The Epernay series is like other Illusione cigars, a corojo-criollo blend of tobaccos from Nicaragua, also made in the Raices Cubanas factory in Honduras. The wrapper is a sun-grown corojo leaf described as “Cafe Rosado.”
Four sizes are available (and it looks like there are still some ECCJs floating around as well) :
- ECCJ 15th – 5 5/8 x 46
- Le Petite – 4 1/2 x 44
- Le Ferme – 5 1/4 x 48
- Le Elegance – 5 3/4 x 40
- Le Grande – 6 x 46
When I finished tallying my scoring sheet for this cigar I found that the Epernay Le Grande achieved nearly perfect marks for construction. This is pretty rare, but this is a rare smoke. The wrapper on this cigar is not flawless, but the mostly fine veins that track through the dark golden leaf aren’t distracting in the least. The cap is wound with nearly seamless precision into a rounded head. The roll is solid and the draw is perfect. It burns slowly and evenly, leaving a solid but slightly streaky gray ash.
Overall superb construction.
Since we had opened a bottle of champagne for the Thanksgiving Day festivities, I took the opportunity to smoke the Epernay along with a glass. I was prepared to be disappointed, making sure that an alternative beverage was readily at hand.
The Epernay Le Grande opens with a mildly acidic zing familiar to those who smoke Nicaraguan corojo-criollo blends. After half a dozen puffs I hesitatingly tipped the glass to my lips and fully expected the wine to taste tainted. But it did not — the zing of the tobacco actually blends with the carbonization and the tannins in the wine! The flavors of the champagne weren’t affected at all, at least not yet. In the first third the smoke itself is buttery smooth with some cedar and something like toast. The flavor is mild enough to pair well with the champagne, but the smoke texture is closer to medium-bodied.
Some tartness enters in the middle section, but it is nicely balanced by the woody sweetness on the nose — the smoke leaves an oaky impression, a little tannic with a touch of honey. (I have to wonder how much of this is attributable to the champagne.) The finish is pleasant but has a salty tang.
The final third tastes more like a traditional Illusione blend — the familiar flavors of cocoa bean with a smattering of black pepper. At this point the smoke seems to interfere with the champagne, but the bottle had already been drained by my thirsty guests anyway. I was more than content to finish this cigar with coffee after bidding the oenophiles good night.
The Epernay Le Grande is an even-tempered, medium body cigar with a lot of class and a good deal of refinement.
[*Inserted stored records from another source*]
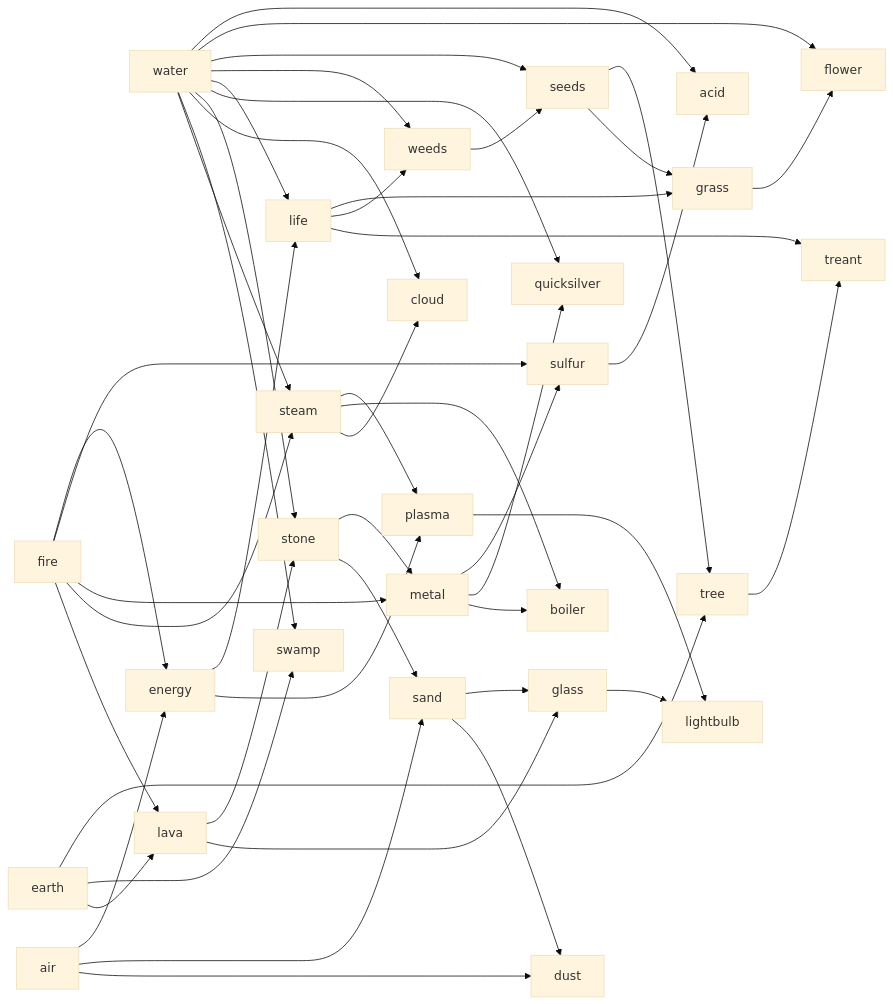
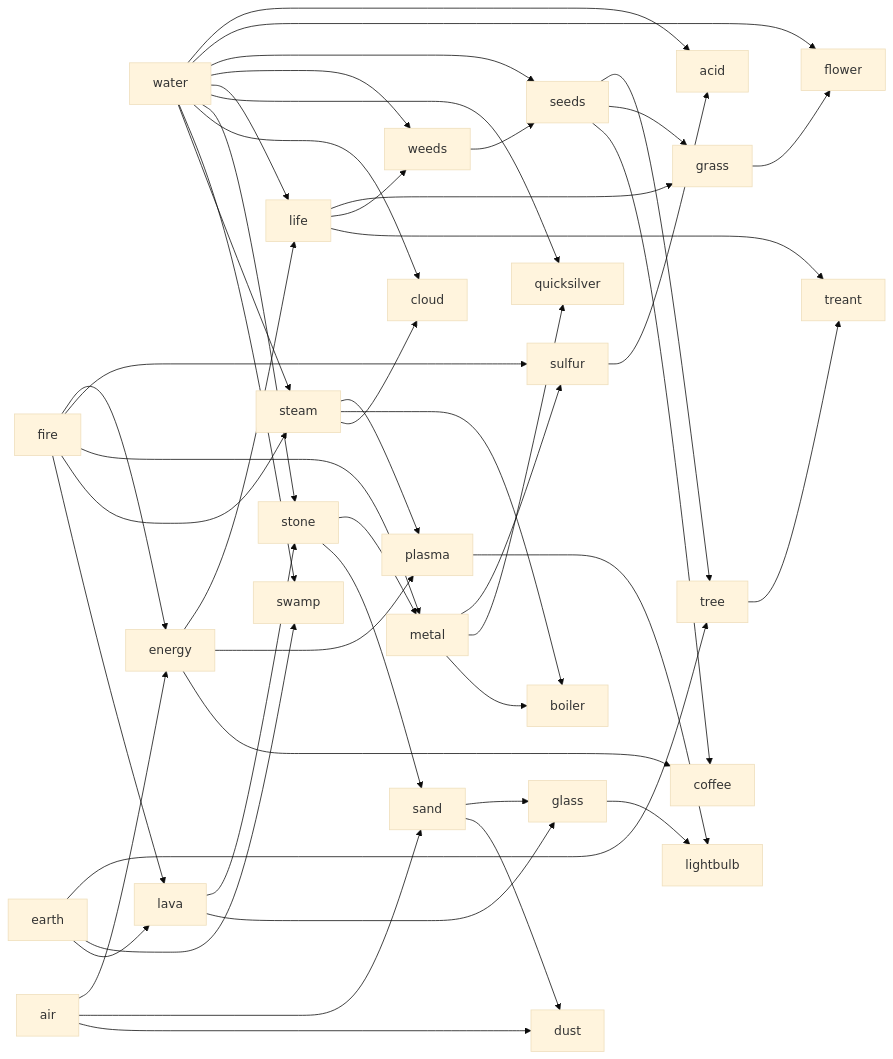
Before and after one commit to res0nat0r/doodle-god: the diagram in README.md, drawn with Mermaid (base theme).

````diff
--- a/README.md
+++ b/README.md
@@ -4,72 +4,75 @@
 ```mermaid
 graph LR
 
 sulfur -->  acid
 water --> acid
 
 seeds --> tree
 earth --> tree
 
 grass --> flower
 water --> flower
 
 seeds --> grass
 life --> grass
 
 weeds --> seeds
 water --> seeds
 
 life --> weeds
 water --> weeds
 
 energy --> life
 water --> life
 
 energy --> plasma
 steam --> plasma
 
 fire --> energy
 air --> energy
 
 metal --> sulfur
 fire --> sulfur
 
 metal --> quicksilver
 water --> quicksilver
 
 metal --> boiler
 steam --> boiler
 
 stone --> metal
 fire --> metal
 
 lava --> stone
 water --> stone
 
 water --> cloud
 steam --> cloud
 
 earth --> swamp
 water --> swamp
 
 water --> steam
 fire --> steam
 
 fire --> lava
 earth --> lava
 
 tree --> treant
 life --> treant
 
 stone --> sand
 air --> sand
 
 sand --> glass
 lava --> glass
 
 sand --> dust
 air --> dust
 
 glass --> lightbulb
 plasma --> lightbulb
+
+seeds --> coffee
+energy --> coffee
 ```
````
It also had nearly perfect construction — probably the best of any cigar I’ve smoked this year, scoring 49 out of 50 points. The cigar it reminded me of the most was Tatuaje’s Cabaiguan — perhaps because the Epernay stands in the same relation to Illusione’s original line that Cabaiguan stands to Tatuaje — it’s a mellower, more subtle, but equally complex cigar.
And it does in fact complement champagne; I’ll be interested to see if it can pair up with other types of wine as well. This could be the start of a beautiful friendship.
Illusione’s Epernay line is only available cabs of 50, but individual sticks retail for around 8 to 9 USD per stick. A little pricey, but definitely worth the experience.